Does this sound like a familiar saying you’ve heard in the work place? Truth is, whilst those words sound plausible on the face of it as a generally accepted axiom, leaders and managers who liberally adopt this gambit may be missing a number of opportunities.
Firstly, not all people are made equal! Some are just wired differently, which means their thinking patterns are different, their ability to problem solve is different, their ability to recognise patterns is different, their creative capacity is different, … and so on and so forth! When someone says “come with a solution” they’re assuming that the person in question has all the necessary skills, experience and wherewithall to be able to effectively navigate all the way from problem definition to viable solution generation.
As a minimum, it would be expected that ‘the person with the problem‘ is able to come up with an accurate problem definition, is able to identify all the interdependencies of the problem, is a critical thinker, has creative thinking ability, can generate multiple options/opportunities, has the necessary rational evaluation skills and tools to assess the different options/opportunties, and is able to make a rational cost-benefit judgement in proposing one or more potential solutions! That’s a lot to ask for in one individual, and certainly, those intellectual, academic and other experiential resources don’t always come neatly packaged in all employees. Also some people are more adept at solution creation on their own, others in a team scenario, yet others prefer a blend of both over a period of time during which they may prefer to do some research.

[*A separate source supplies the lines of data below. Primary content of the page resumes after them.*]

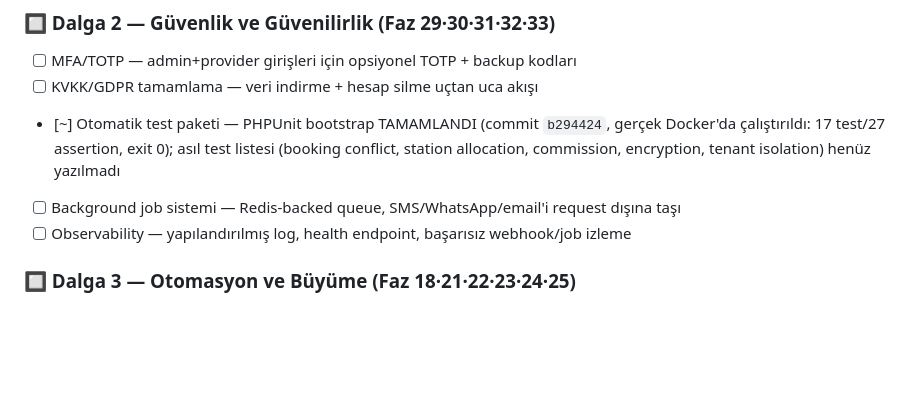
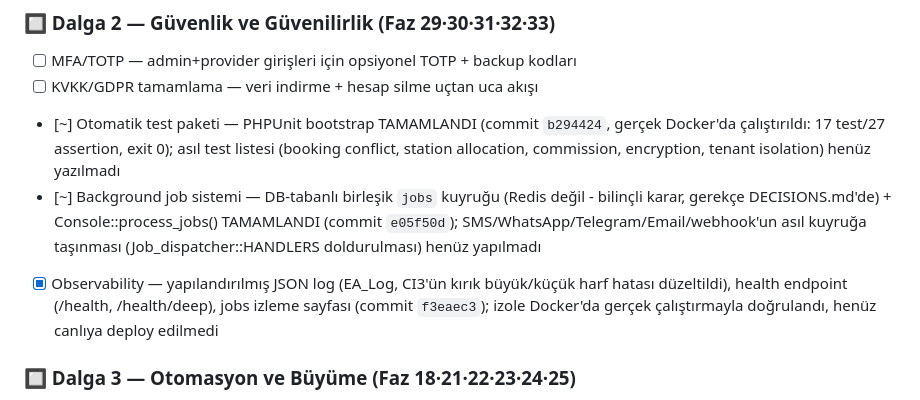
Before and after one commit to miracmk/booki-saas, a Markdown page: docs/ROADMAP.md, the part around the change. GitHub-like rendering; blank space fills up the shorter version.

Commit message:
Roadmap: Jobs+Observability durumu güncellendi (Dalga 2)

```diff
--- a/docs/ROADMAP.md
+++ b/docs/ROADMAP.md
@@ -52,8 +52,8 @@ Bu karar Faz 1 ve Dalga 5'teki "Organization katmanı" maddesini kapsam dışı
 - [ ] MFA/TOTP — admin+provider girişleri için opsiyonel TOTP + backup kodları
 - [ ] KVKK/GDPR tamamlama — veri indirme + hesap silme uçtan uca akışı
 - [~] Otomatik test paketi — PHPUnit bootstrap TAMAMLANDI (commit `b294424`, gerçek Docker'da çalıştırıldı: 17 test/27 assertion, exit 0); asıl test listesi (booking conflict, station allocation, commission, encryption, tenant isolation) henüz yazılmadı
-- [ ] Background job sistemi — Redis-backed queue, SMS/WhatsApp/email'i request dışına taşı
-- [ ] Observability — yapılandırılmış log, health endpoint, başarısız webhook/job izleme
+- [~] Background job sistemi — DB-tabanlı birleşik `jobs` kuyruğu (Redis değil - bilinçli karar, gerekçe DECISIONS.md'de) + Console::process_jobs() TAMAMLANDI (commit `e05f50d`); SMS/WhatsApp/Telegram/Email/webhook'un asıl kuyruğa taşınması (Job_dispatcher::HANDLERS doldurulması) henüz yapılmadı
+- [x] Observability — yapılandırılmış JSON log (EA_Log, CI3'ün kırık büyük/küçük harf hatası düzeltildi), health endpoint (/health, /health/deep), jobs izleme sayfası (commit `f3eaec3`); izole Docker'da gerçek çalıştırmayla doğrulandı, henüz canlıya deploy edilmedi
 
 ### 🔲 Dalga 3 — Otomasyon ve Büyüme (Faz 18·21·22·23·24·25)
 - [ ] Communication Hub — event sistemi (appointment.created/completed/cancelled → kanal seçimi)
```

When uttering the words “come with a solution”, the leader/manager’s expectation is automatically contingent on the assumption that the ‘person with the problem’ possesses all the requisite skills, experience and environmental support factors needed to indeed ‘come up with a solution’. This assumption makes little reference to the resource needs of that individual, their development needs, their preferred work style, their social integration and cohesion with their peers, and many other factors. It also pays little heed to the mentoring and coaching role expected of leaders and managers in the work place. These critical building blocks are simply abdicated and the individual is left to ‘sink or swim’, with potentially devastating and demotivating outcomes, damage to self esteem and damage to self worth, none of which make for a more effective employee.

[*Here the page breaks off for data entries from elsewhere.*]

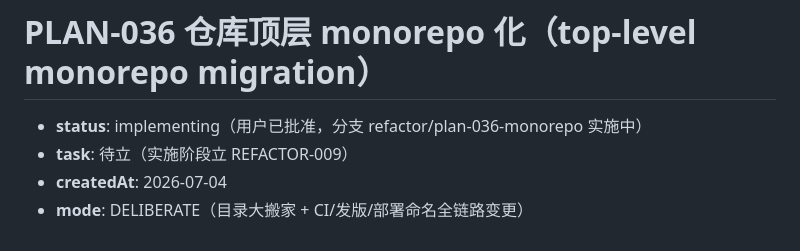
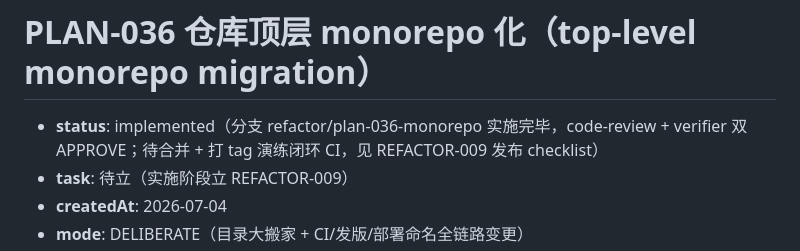
Before and after one commit to BenDaye/ttpos-artifacts, a Markdown page: docs/plan/PLAN-036.md, the part around the change. GitHub-like rendering.

Commit message:
docs: PLAN-036 实施收尾与双评审结论记录
Co-Authored-By: Claude Fable 5 <noreply@anthropic.com>

```diff
--- a/docs/plan/PLAN-036.md
+++ b/docs/plan/PLAN-036.md
@@ -1,6 +1,6 @@
 # PLAN-036 仓库顶层 monorepo 化（top-level monorepo migration）
 
-- **status**: implementing（用户已批准，分支 refactor/plan-036-monorepo 实施中）
+- **status**: implemented（分支 refactor/plan-036-monorepo 实施完毕，code-review + verifier 双 APPROVE；待合并 + 打 tag 演练闭环 CI，见 REFACTOR-009 发布 checklist）
 - **task**: 待立（实施阶段立 REFACTOR-009）
 - **createdAt**: 2026-07-04
 - **mode**: DELIBERATE（目录大搬家 + CI/发版/部署命名全链路变更）
```
Also changed, not shown: AGENTS.md (+2 -0 lines), docs/task/REFACTOR-009.md (+3 -1 lines).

As a guide then, when employees articulate problems (which in certain instances may take some courage), consider all the opportunties presenting themselves, such as:
- What do we really understand about the nature of the probem at hand, where does it begin and end, what are the interdependencies both upstearm and downstream, what are the impacts to the business, what are the impacts on people, what are the impacts on our technologies, processes and systems, and what are the impacts on governance, risk and compliance, etc.?
- What could ‘the team’ collectively learn by collaborating on the resolution of this problem and how does this aid the organisational memory and knowledge management?
- What individual or team learning and development opportunties does this present us with and who would stand to gain the most benefit (e.g. interns, newbies, fast-track candidates, etc.)?
- Who else has experienced something similar and how did they solve it, and what can we learn from other organisations in this regard?
- Who shoud be involved in the problem definition and solution generation process, with which other parts of the organisation could we enhance existing relationships or forge new relationships with, and who are the subject matter experts in this area who could provide critical inputs?
- How could we enhance our problem solving capabilities, what critical and creative thinking techniques could we employ to solve this problem – which would be most appropriate?
- What low-cost low-risk trials could we employ to test our solution hypothesis without breaking the proverbial bank?
- What coaching and/or mentoring opportunties are presenting themslves?
- How does this assist in the further development of the leader or manager themselves?
Whilst the preceding list is not exhaustive, the above opportunties obviously depend on the nature and complexity of the issue at hand. Nevertheless, when next you hear the words “Don’t just tell me what the problem is, come with a solution!”, remember the wealth of opportunties each problem may actually present the organisation, and take a stand for learning, … individual learning, team learning, leadership learning and organisational learning!